As for me, I’m not someone who believes everything in Georgia is perfect. Certainly not; I can tell you a song and a dance about problems in Georgian hotel management, and a long time ago I struggled with the culture as you seem to. But it wouldn’t have been desperately helpful for me to point out all those things when I was countering your criticisms of Georgia. Going back to what you wrote to me today, you said :
But what really benefits Georgia (in terms of attracting tourism, investment, and political capital from the world) is having Westerners here to bring Georgia to life in a way that the facts and figures on Wikipedia cannot.
In that you’re exactly right. But I’m afraid your articles don’t paint a very flattering picture of Georgia at all. If I was one of those prospective teachers thinking about coming out here, I wouldn’t touch this place with a barge pole. But if I’m being absolutely fair, your Georgian experience has been (and is) very different to mine. You clearly interact with other foreigners a lot who are also on your teaching programme, while for me, most of my time is spent with Georgians. I’ve never been to an expat bar; though I’m a frequenter of restaurants and bars, the guests are mostly always natives or Russians.
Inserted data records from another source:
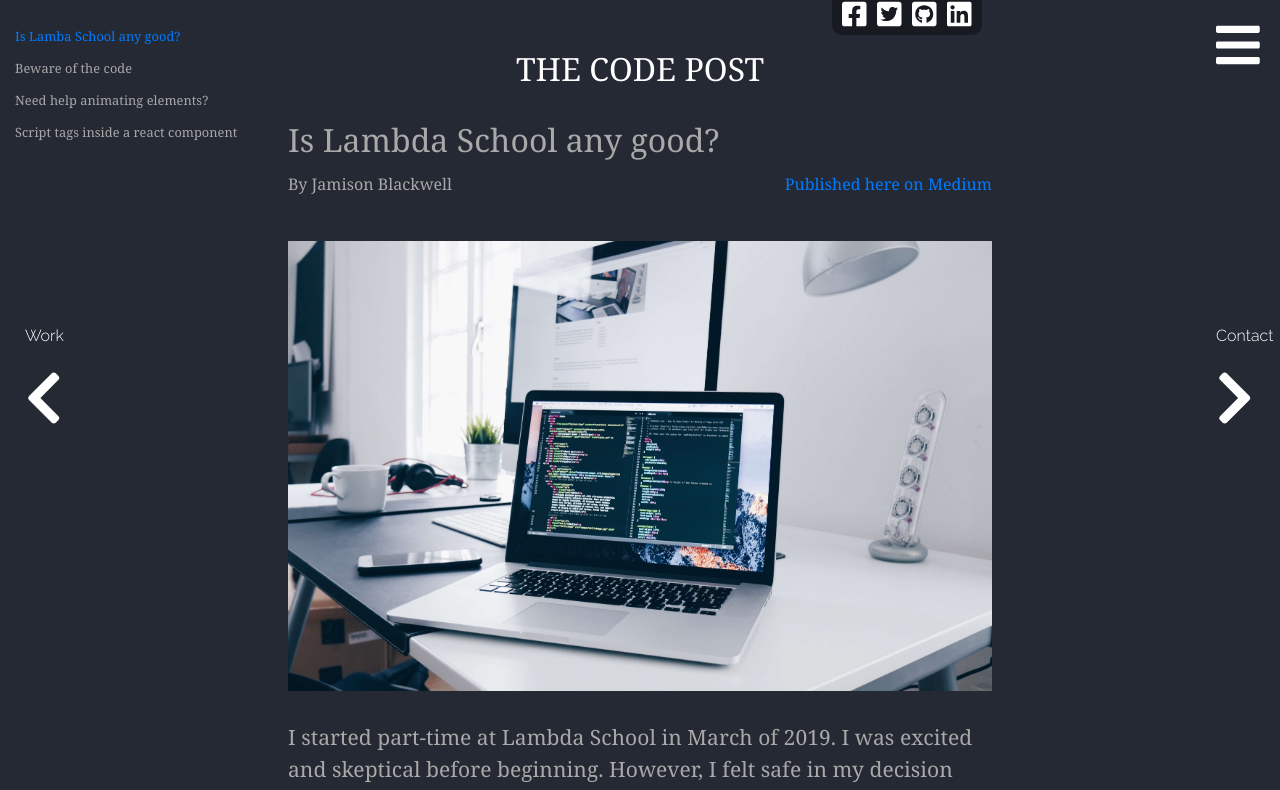
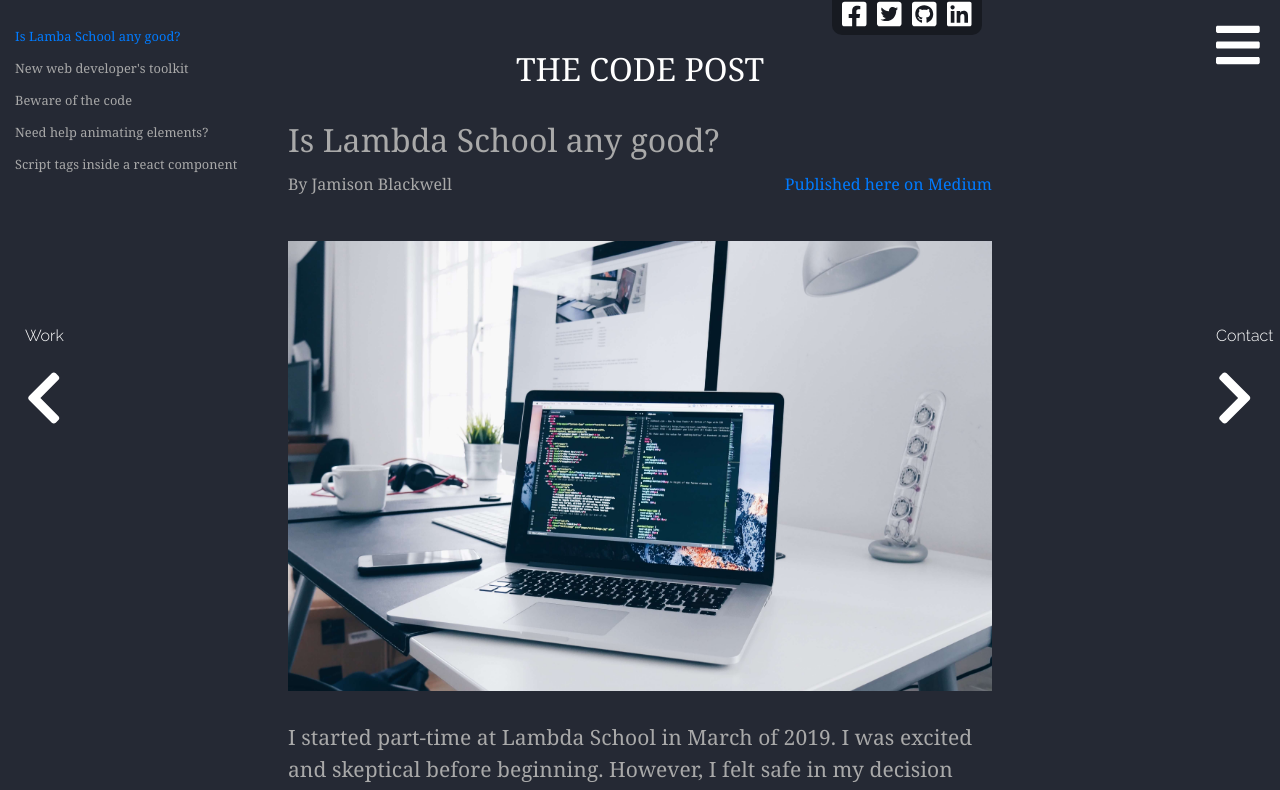
Before and after one commit to jblack186/Jamison-new-portfolio-site, a React (Create React App) app: page /blog in a window 1280 px wide. Shown: the top 790 px of the page. Built offline with nearby package versions, Linux system fonts and the light colour scheme.

Commit message:
added new post to blog

```diff
--- a/src/Blog.js
+++ b/src/Blog.js
@@ -5,6 +5,7 @@ import LambdaPic from './img/new-lambda-pic.jpg';
 import Frame from './img/framemotion-pic.jpg';
 import Script from './img/script-tag.jpg';
 import Sick from './img/sick.jpg';
+import Kit from './img/toolkit.jpg';
 import {Link} from 'react-scroll';
 import {faFacebookSquare, faGithubSquare, faLinkedin, faTwitterSquare} from '@fortawesome/free-brands-svg-icons';
 import './Blog.css';
@@ -101,6 +102,17 @@ const Blog = () => {
         duration={500}
         >Is Lamba School any good?</Link>
       </div>
+      <div>
+        <Link
+        activeClass="active"
+        to="new"
+        spy={true}
+        smooth={true}
+        offset={-70}
+        duration={500}
+        >New web developer's toolkit</Link>
+      </div>
+
 
       <div>
         <Link
@@ -148,6 +160,24 @@ const Blog = () => {
 
 
       </div>
+      <div id="new" className='post-container'>
+        <h2 className='blog-header'>New web developer’s toolkit</h2>
+        <div className='medium-about'>
+          <p className='blog-about'>By Jamison Blackwell</p>
+          <a href='https://medium.com/@blackwellj1040/new-web-developers-toolkit-95289df73dad' target='https://medium.com/@blackwellj1040/new-web-developers-toolkit-95289df73dad' className='blog-medium'>Published here on Medium</a>
+        </div>
+        <img className='blog-img' src={Kit} alt='man on computer'/>
+        <p className='blog-body'>First, you will need a text editor. There are a few to choose from, but I like visual studio code. Type it into google and follow the instructions to download the application to your computer. This application is going to be your hub to create all of your coding folders and files. While you are creating a file name, you will have to declare what kind of file you want it to be. For example, if the file name is going to be (example) and you want it to be a javascript file, you will write it like so, example.js. If the file name is going to be (example) and it is a CSS file, you would type example.css. There is a lot to VS code and quite a few extensions that you may want to download to make your life easier. You will learn about these as you progress as a developer. There are a few browser extensions you will want to download. For instance, you will want to get an extension to resize your window eventually. These types of extensions will be necessary when you need to make your apps and sites responsive.
+You also will want to get used to the developer tools in your browser. Get comfortable with Chrome and Firefox. Open up your browser and go to any site. Right-click, then go to inspect. As a beginner, you will mainly focus on the element or inspector (this depends if you are using chrome or firefox) and the console. Then click either “elements” or “inspector”. This action will allow you to see the HTML of the site, which structures the elements of any website. You will also see the corresponding CSS of the site. You can go in and change the styling of these elements. The changes will only be visible on your machine and will reset when you refresh the screen. The styling to the right of the dev tools is linked to the class names and ids, which are both along with the element’s tag name referred to as CSS selectors. Elements can be given a selector, and these will allow them to be manipulated by the developer. You can also use these selectors to control these elements with javascript.</p>
+<p className='blog-body'>
+If you can, purchase an extra monitor. Not only will you feel like a pro 😎, but it will also make development easier. You want to be able to see as many lines of code as possible for many situations. Especially when styling and debugging. If you cannot get another monitor, you can use a television and get the right HDMI cables to get a dual display. There is also a helpful app that I used to connect my iPad to my laptop call DUET. You can use a cable or connect wirelessly. An application that I still use to separate windows on a single screen is called Magnet. You can find this in the apple store, and I may be mistaken, but I believe Windows has Magnet’s features built-in. You can use this app to have multiple windows open at the same time and boost your productivity substantially. You will find that numerous tools and apps that will assist you in your journey, but these are a few good ones to start this exciting path.
+
+
+
+
+</p>
+      </div>
+
       <div id="beware" className='post-container'>
         <h2 className='blog-header'>BEWARE OF THE CODE</h2>
         <div className='medium-about'>
--- a/src/FrontPage.css
+++ b/src/FrontPage.css
@@ -10,7 +10,7 @@
 
 }
 
-@media screen and (max-width: 800px) {
+@media screen and (max-width: 500px) {
   .resume {
     width: 350px;
   }
```
Also changed, not shown: 35 other files (tests, documents, lock files or other folders).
I suppose there are a few differences between you and I. One is that you might be looking to get laid, while I am married. Another is that you are here proudly representing the United States and telling people how wonderful your culture is. I tend to do the opposite amongst my Georgian friends, telling them about the violence on our streets, the racism, the prejudice, the political correctness. I strongly dislike the current culture of my own homeland and I was partially raised in France, so I don’t feel any real affinity to anywhere except this place, the country I’ve chosen to settle in. It’s not perfect, by any means, I’d be the first to admit that, but I won’t tell people here life for them in the West would be better; if anything, it would only be worse.
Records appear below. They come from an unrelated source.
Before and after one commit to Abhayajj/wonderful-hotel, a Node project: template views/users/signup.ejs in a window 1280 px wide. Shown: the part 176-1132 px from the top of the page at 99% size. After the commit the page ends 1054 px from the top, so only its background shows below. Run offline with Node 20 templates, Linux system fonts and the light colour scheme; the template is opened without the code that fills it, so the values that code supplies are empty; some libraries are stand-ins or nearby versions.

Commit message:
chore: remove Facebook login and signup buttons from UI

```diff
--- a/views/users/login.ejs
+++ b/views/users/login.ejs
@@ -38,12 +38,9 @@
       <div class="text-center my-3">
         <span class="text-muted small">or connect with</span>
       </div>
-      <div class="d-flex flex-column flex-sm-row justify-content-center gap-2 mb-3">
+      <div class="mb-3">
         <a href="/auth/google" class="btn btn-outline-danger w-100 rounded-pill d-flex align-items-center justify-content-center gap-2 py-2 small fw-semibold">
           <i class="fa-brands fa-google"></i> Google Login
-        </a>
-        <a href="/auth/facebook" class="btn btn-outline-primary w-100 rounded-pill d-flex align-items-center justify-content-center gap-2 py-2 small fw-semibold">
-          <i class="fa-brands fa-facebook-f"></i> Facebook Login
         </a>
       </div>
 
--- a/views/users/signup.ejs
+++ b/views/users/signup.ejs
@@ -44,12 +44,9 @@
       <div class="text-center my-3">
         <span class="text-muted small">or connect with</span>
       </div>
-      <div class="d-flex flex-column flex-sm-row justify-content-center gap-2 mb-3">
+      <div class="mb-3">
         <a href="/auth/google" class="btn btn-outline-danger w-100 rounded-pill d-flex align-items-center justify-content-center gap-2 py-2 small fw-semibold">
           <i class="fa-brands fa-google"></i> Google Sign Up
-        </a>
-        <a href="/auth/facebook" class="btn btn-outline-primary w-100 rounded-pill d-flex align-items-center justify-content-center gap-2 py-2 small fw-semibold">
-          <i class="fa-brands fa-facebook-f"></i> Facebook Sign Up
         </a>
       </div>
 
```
I’ve not met many American travellers, but I hope they want to know about the good things as well as the problems they might face as well as whether or not they can get dental floss (which they can, by the way, go to the pharmacy by Machabeli Street). Out of interest, I showed your articles to a few Georgians today besides my wife who shared my opinion (actually, I also met an African-American lady who agreed with me as well, interestingly enough. The unfamiliarity with black people here in Georgia is something even I’m not entirely comfortable with). My friend Archil asked what was it that caused that Georgian man to hit you in the bar?
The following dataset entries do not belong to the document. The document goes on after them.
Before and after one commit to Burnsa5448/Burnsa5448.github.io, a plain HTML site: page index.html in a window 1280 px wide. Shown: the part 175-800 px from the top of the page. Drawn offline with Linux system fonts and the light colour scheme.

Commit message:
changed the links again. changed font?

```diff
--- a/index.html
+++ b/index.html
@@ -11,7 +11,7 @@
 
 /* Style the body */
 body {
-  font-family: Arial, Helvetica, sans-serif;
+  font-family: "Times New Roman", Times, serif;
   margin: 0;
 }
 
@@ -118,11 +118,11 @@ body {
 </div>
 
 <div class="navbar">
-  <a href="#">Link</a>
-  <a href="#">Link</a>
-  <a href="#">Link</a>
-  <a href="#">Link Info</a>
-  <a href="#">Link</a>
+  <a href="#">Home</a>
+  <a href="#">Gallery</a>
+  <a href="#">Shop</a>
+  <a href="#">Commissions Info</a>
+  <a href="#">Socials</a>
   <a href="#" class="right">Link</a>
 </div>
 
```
I suppose what it largely boils down to is that you will not be here forever. You are a contracted worker who will eventually go home and have some interesting stories to tell about your time here (or maybe you’ll stay, who knows. I don’t know you). But this is my home, and my children will one day be Georgian. I’ve read some of the other comments and blogs on your page and you sometimes seem to be dealing with morons. I don’t agree with some things you’ve mentioned, but keep them coming, I do enjoy reading them. Come down the boxing gym and take out your frustrations if you feel inclined.